Months ago, it seemed the computer chip shortage threatening a global supply chain shutdown was easing. Now, the story is much different.
A surge of Covid-19 cases in the past few months potentially due to the delta variant has Asian countries that are the primary producers of computer chips used in video game manufacturing technology scrambling. Top health experts say the shortage of these important chips is worsening leaving the supply shortage to only get worse. Video game distribution leader, John Crenshaw, says Texas-based retailers like himself are feeling it the most primarily due to a history of steadily increasing sales volume and very little margin for error.
John Crenshaw is the owner of Console Pros, an online retailer headquartered in Austin, Texas that specializes in selling consumers video game consoles. Crenshaw says his business grew over 20x back in 2017 when the PlayStation 4 and new Nintendo Switch was the most popular console. But times have changed in Austin, Texas, and the world lately – it’s almost impossible to find any of the new models in stock. He and other retail business owners expect these supply chain dilemmas to persist for much longer.

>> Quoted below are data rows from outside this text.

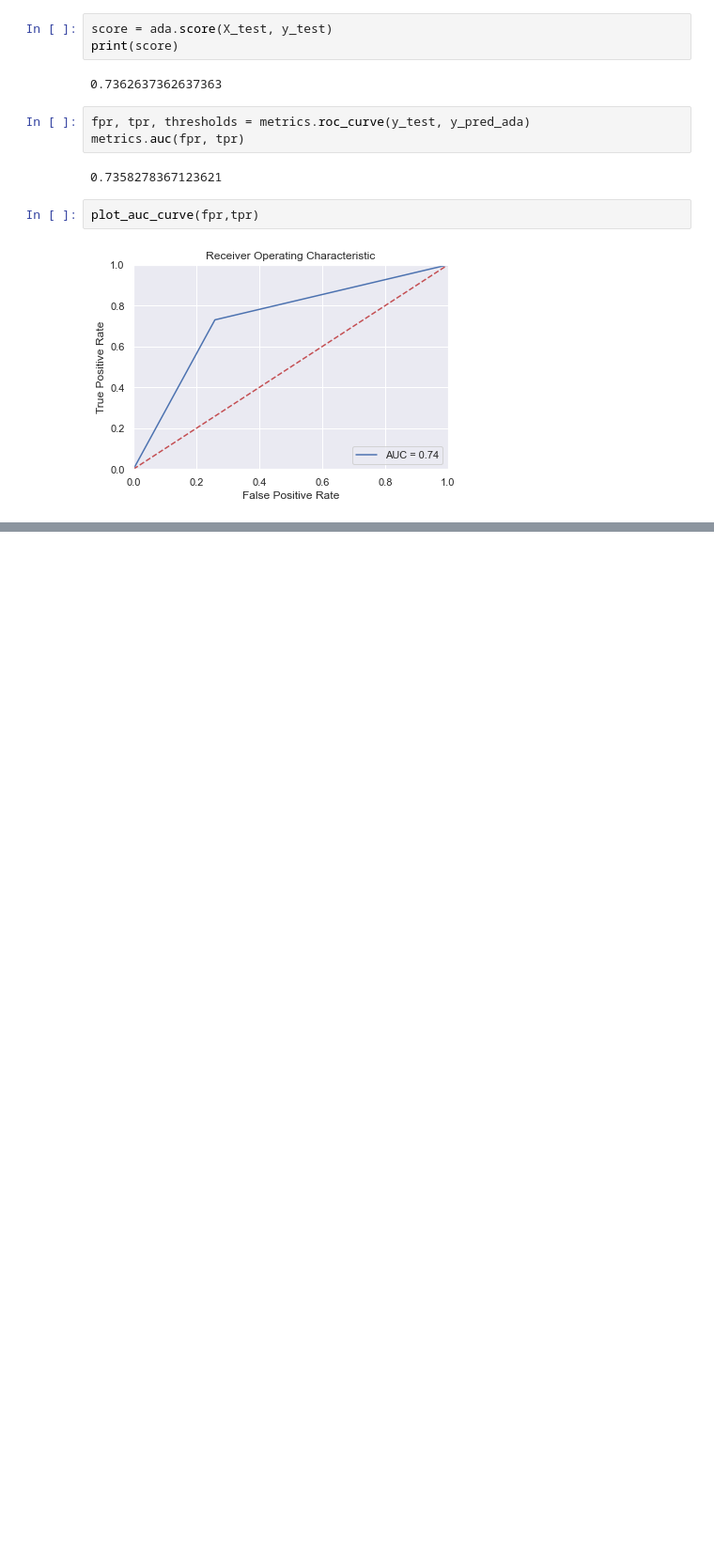
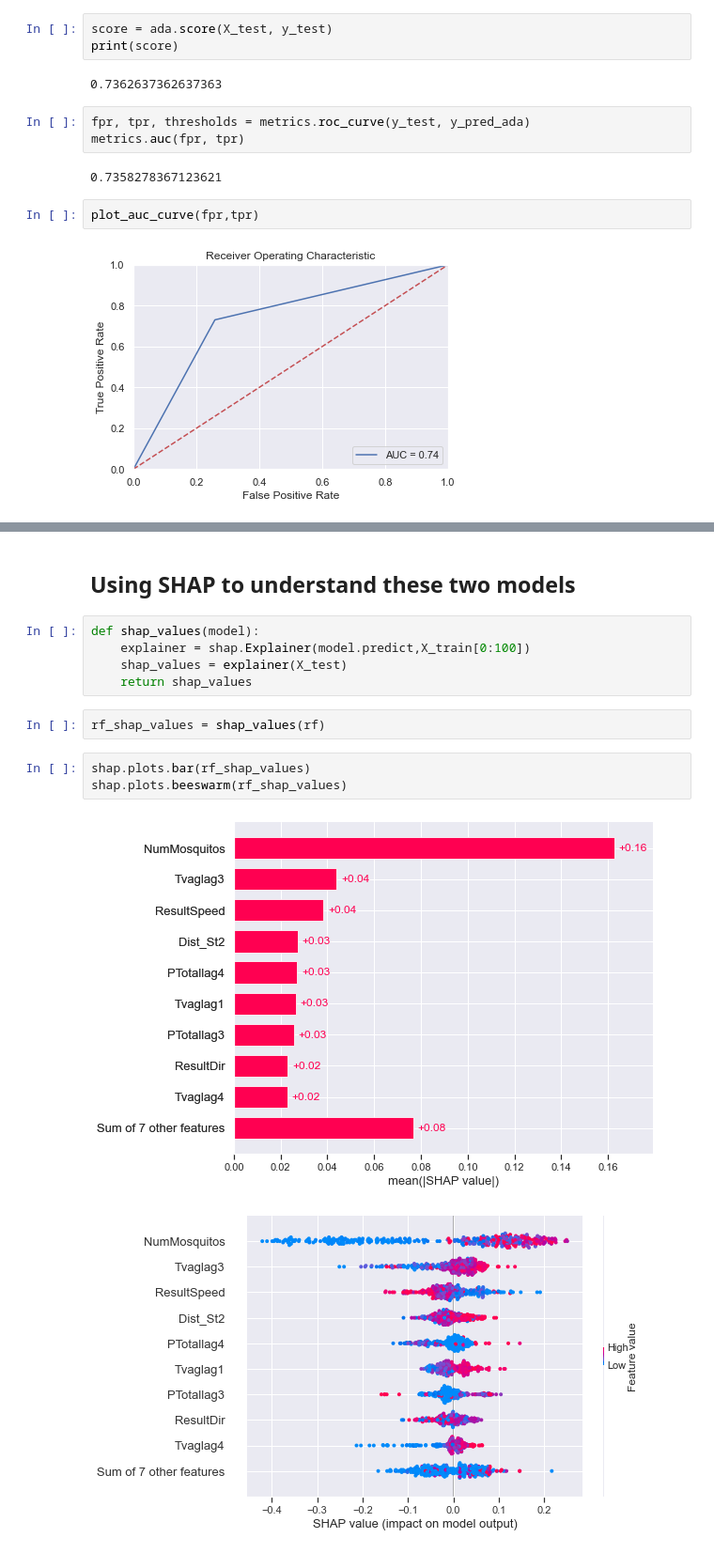
Before and after one commit to nahsradus/SpringBoard, a Jupyter notebook: CapstoneProject2/Notebooks/Modeling_WNV.ipynb, the cells around one changed output, grey strips where cells are left out. Shown at 94% size. Saved outputs shown, nothing was run; the diff lists cells and outputs as text; blank space fills up the shorter version.

```diff
--- a/CapstoneProject2/Notebooks/Modeling_WNV.ipynb
+++ b/CapstoneProject2/Notebooks/Modeling_WNV.ipynb
@@ -247,0 +368,15 @@ dtype: float64
+# %% [markdown]
+## Using SHAP to understand these two models
+# %%
+def shap_values(model):
+    explainer = shap.Explainer(model.predict,X_train[0:100])
+    shap_values = explainer(X_test)
+    return shap_values
+# %%
+rf_shap_values = shap_values(rf)
+# %%
+shap.plots.bar(rf_shap_values)
+shap.plots.beeswarm(rf_shap_values)
+# %% [output]
+[figure, added]
+[figure, added]
```
Also changed, not shown: parts of 36 cells of this notebook.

And that means, analysts say, that increasing record-high consumer prices for gaming consoles — new and used, as well as other consumer electronics — will extend into next year and might not begin to decrease well into the year 2023.
This shortage doesn’t just involve the computer chips necessary to run video gaming consoles but much more objectively important goods like automobiles, farming equipment, kitchen accessories, and more as demand continues to increase while supply is yet to be met.